Battlestar Galactica is the best damn drama series on television. There. I’ve said it.
The third season premiere is a perfect allegory of contemporary issues, charged with deceit that will enrage you, suspense that will grip you, and duplicity that will shock you. Ron Moore hooked his talons into me, damn him, closing this two-hour premiere with such an unfair ending. We got everything from deceit, the ethics of suicide bombing, revolutionary complacency, the human police corps deluding themselves into fulfilling a duty of betrayal, a fat and soft Apollo, the desperate measures of trust, the most unfair motherhood imaginable, and just too much really.
I’m stunned. Stunned that television can be this smart and ballsy. Really, this thing is the real deal.
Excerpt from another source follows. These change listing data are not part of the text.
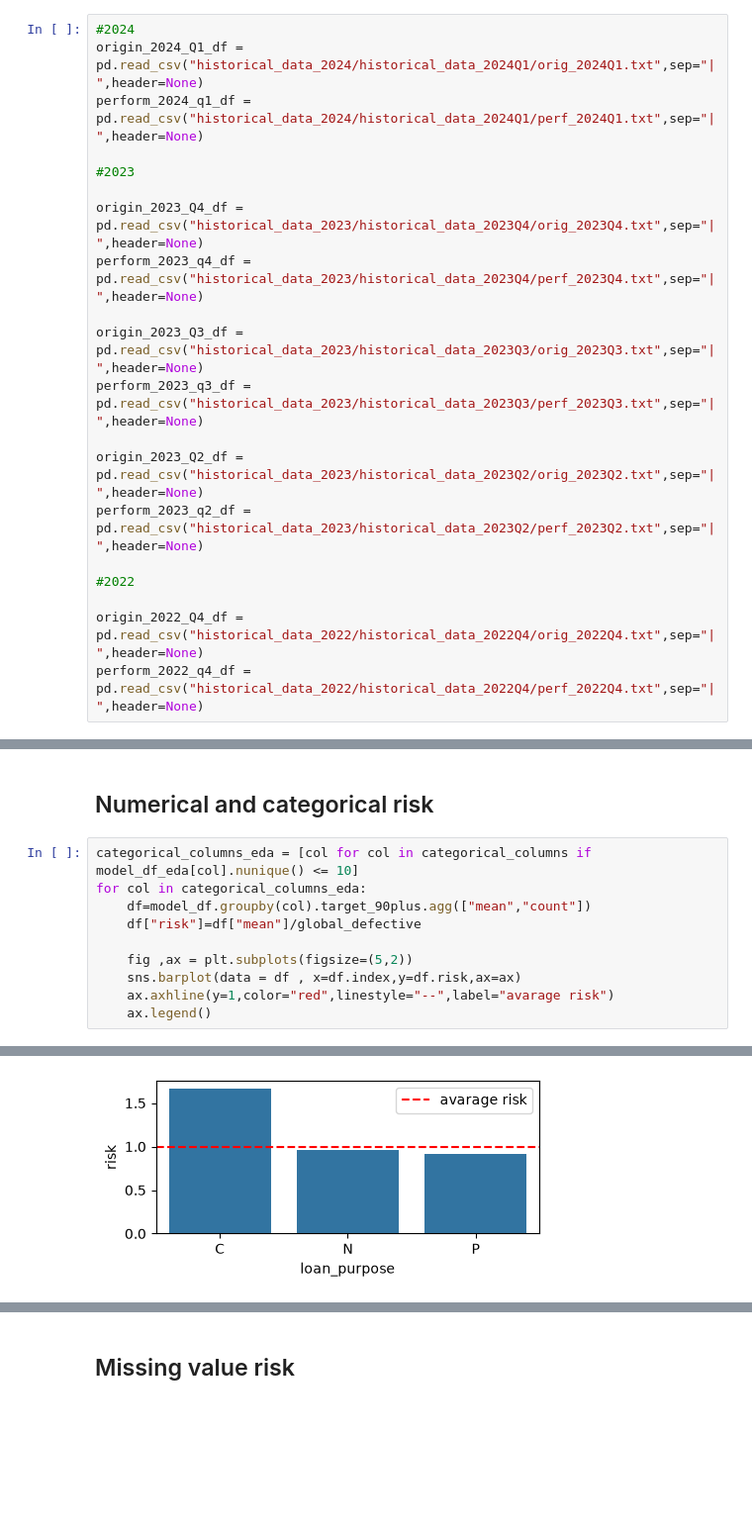
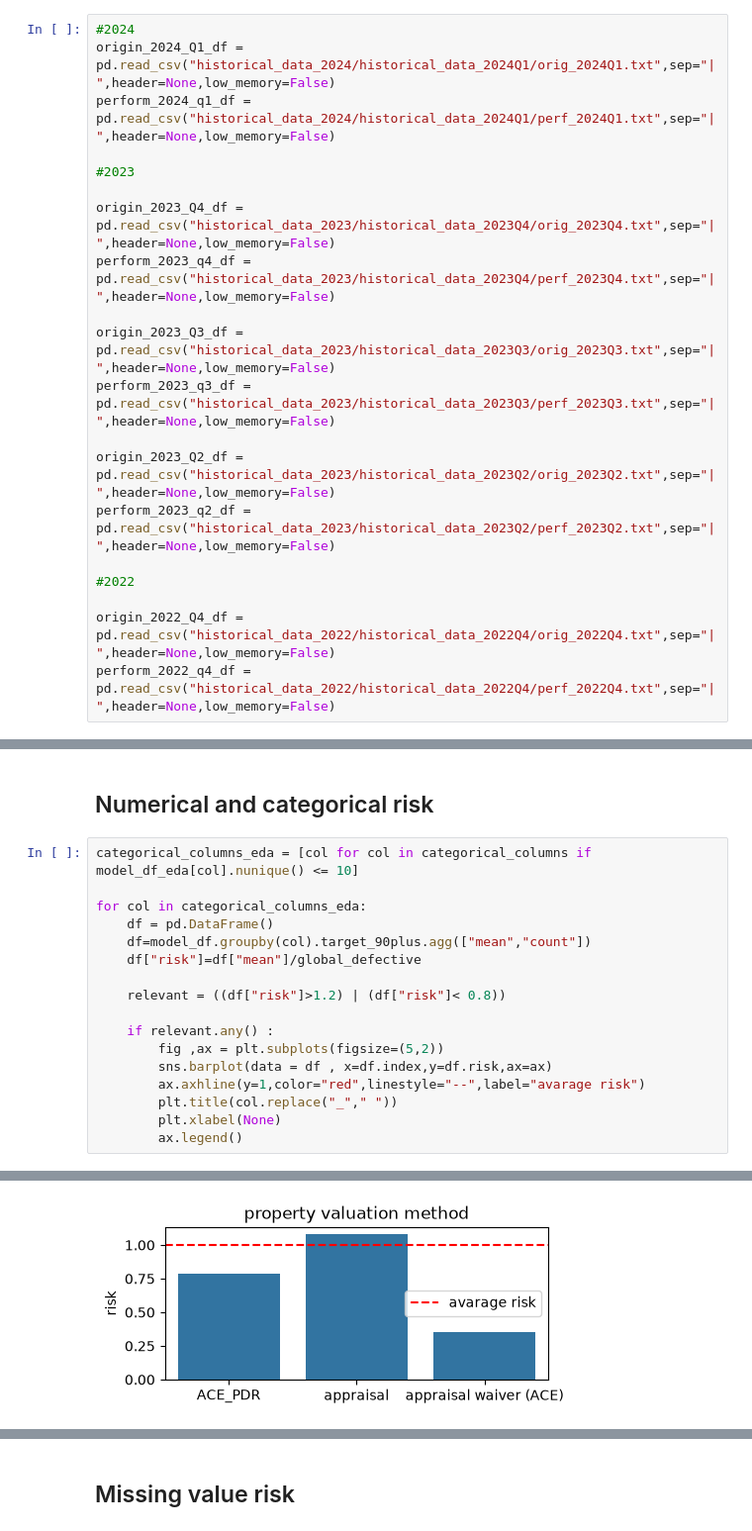
Before and after one commit to luke235422/Freddie-Mac-ML-progect, a Jupyter notebook: final_model.ipynb, the cells around one changed output, grey strips where cells are left out. Shown at 99% size. Drawn from its saved outputs; the diff is of its cells as text; blank space fills up the shorter version.

```diff
--- a/final_model.ipynb
+++ b/final_model.ipynb
@@ -47,24 +48,24 @@ import shap
 # Get data
 # %%
 #2024
-origin_2024_Q1_df = pd.read_csv("historical_data_2024/historical_data_2024Q1/orig_2024Q1.txt",sep="|",header=None)
-perform_2024_q1_df = pd.read_csv("historical_data_2024/historical_data_2024Q1/perf_2024Q1.txt",sep="|",header=None)
+origin_2024_Q1_df = pd.read_csv("historical_data_2024/historical_data_2024Q1/orig_2024Q1.txt",sep="|",header=None,low_memory=False)
+perform_2024_q1_df = pd.read_csv("historical_data_2024/historical_data_2024Q1/perf_2024Q1.txt",sep="|",header=None,low_memory=False)
 
 #2023
 
-origin_2023_Q4_df = pd.read_csv("historical_data_2023/historical_data_2023Q4/orig_2023Q4.txt",sep="|",header=None)
-perform_2023_q4_df = pd.read_csv("historical_data_2023/historical_data_2023Q4/perf_2023Q4.txt",sep="|",header=None)
+origin_2023_Q4_df = pd.read_csv("historical_data_2023/historical_data_2023Q4/orig_2023Q4.txt",sep="|",header=None,low_memory=False)
+perform_2023_q4_df = pd.read_csv("historical_data_2023/historical_data_2023Q4/perf_2023Q4.txt",sep="|",header=None,low_memory=False)
 
-origin_2023_Q3_df = pd.read_csv("historical_data_2023/historical_data_2023Q3/orig_2023Q3.txt",sep="|",header=None)
-perform_2023_q3_df = pd.read_csv("historical_data_2023/historical_data_2023Q3/perf_2023Q3.txt",sep="|",header=None)
+origin_2023_Q3_df = pd.read_csv("historical_data_2023/historical_data_2023Q3/orig_2023Q3.txt",sep="|",header=None,low_memory=False)
+perform_2023_q3_df = pd.read_csv("historical_data_2023/historical_data_2023Q3/perf_2023Q3.txt",sep="|",header=None,low_memory=False)
 
-origin_2023_Q2_df = pd.read_csv("historical_data_2023/historical_data_2023Q2/orig_2023Q2.txt",sep="|",header=None)
-perform_2023_q2_df = pd.read_csv("historical_data_2023/historical_data_2023Q2/perf_2023Q2.txt",sep="|",header=None)
+origin_2023_Q2_df = pd.read_csv("historical_data_2023/historical_data_2023Q2/orig_2023Q2.txt",sep="|",header=None,low_memory=False)
+perform_2023_q2_df = pd.read_csv("historical_data_2023/historical_data_2023Q2/perf_2023Q2.txt",sep="|",header=None,low_memory=False)
 
 #2022
 
-origin_2022_Q4_df = pd.read_csv("historical_data_2022/historical_data_2022Q4/orig_2022Q4.txt",sep="|",header=None)
-perform_2022_q4_df = pd.read_csv("historical_data_2022/historical_data_2022Q4/perf_2022Q4.txt",sep="|",header=None)
+origin_2022_Q4_df = pd.read_csv("historical_data_2022/historical_data_2022Q4/orig_2022Q4.txt",sep="|",header=None,low_memory=False)
+perform_2022_q4_df = pd.read_csv("historical_data_2022/historical_data_2022Q4/perf_2022Q4.txt",sep="|",header=None,low_memory=False)
 # %%
 origin_df_raw = pd.concat([origin_2023_Q2_df,origin_2023_Q3_df,origin_2023_Q4_df,origin_2024_Q1_df,origin_2022_Q4_df],axis=0,ignore_index=True)
 performance_df_raw = pd.concat([perform_2023_q2_df,perform_2023_q3_df,perform_2023_q4_df,perform_2024_q1_df,perform_2022_q4_df],axis=0,ignore_index=True)
@@ -498,12 +501,19 @@ There is no significant differenc in this features considered
 ## Numerical and categorical risk
 # %%
 categorical_columns_eda = [col for col in categorical_columns if model_df_eda[col].nunique() <= 10]
+
 for col in categorical_columns_eda:
+    df = pd.DataFrame()
     df=model_df.groupby(col).target_90plus.agg(["mean","count"])
     df["risk"]=df["mean"]/global_defective
 
-    fig ,ax = plt.subplots(figsize=(5,2))
-    sns.barplot(data = df , x=df.index,y=df.risk,ax=ax)
-    ax.axhline(y=1,color="red",linestyle="--",label="avarage risk")
-    ax.legend()
+    relevant = ((df["risk"]>1.2) | (df["risk"]< 0.8))
+
+    if relevant.any() :
+        fig ,ax = plt.subplots(figsize=(5,2))
+        sns.barplot(data = df , x=df.index,y=df.risk,ax=ax)
+        ax.axhline(y=1,color="red",linestyle="--",label="avarage risk")
+        plt.title(col.replace("_"," "))
+        plt.xlabel(None)
+        ax.legend()
 # %% [output]
@@ -517 +527 @@ for col in categorical_columns_eda:
-[figure, old version]
+[figure, new version]
```
Also changed, not shown: parts of 11 cells of this notebook.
[UPDATE: I really shouldn't be blogging right now, but it seems that various people are really taking the season premiere to heart, claiming BSG to be anti-Iraq propaganda. But is BSG more Vichy France? Or is it pure invention culled from multiple historical and political scenarios? I'm wondering if BSG's punch in a relatively gormless television environment is what's making some of these folks uncomfortable. When a television series comes along presenting a full-blown history, ripe with uneasy streaks of gray and no easy ways out, this must be a shock for anyone prepared to settle for less.]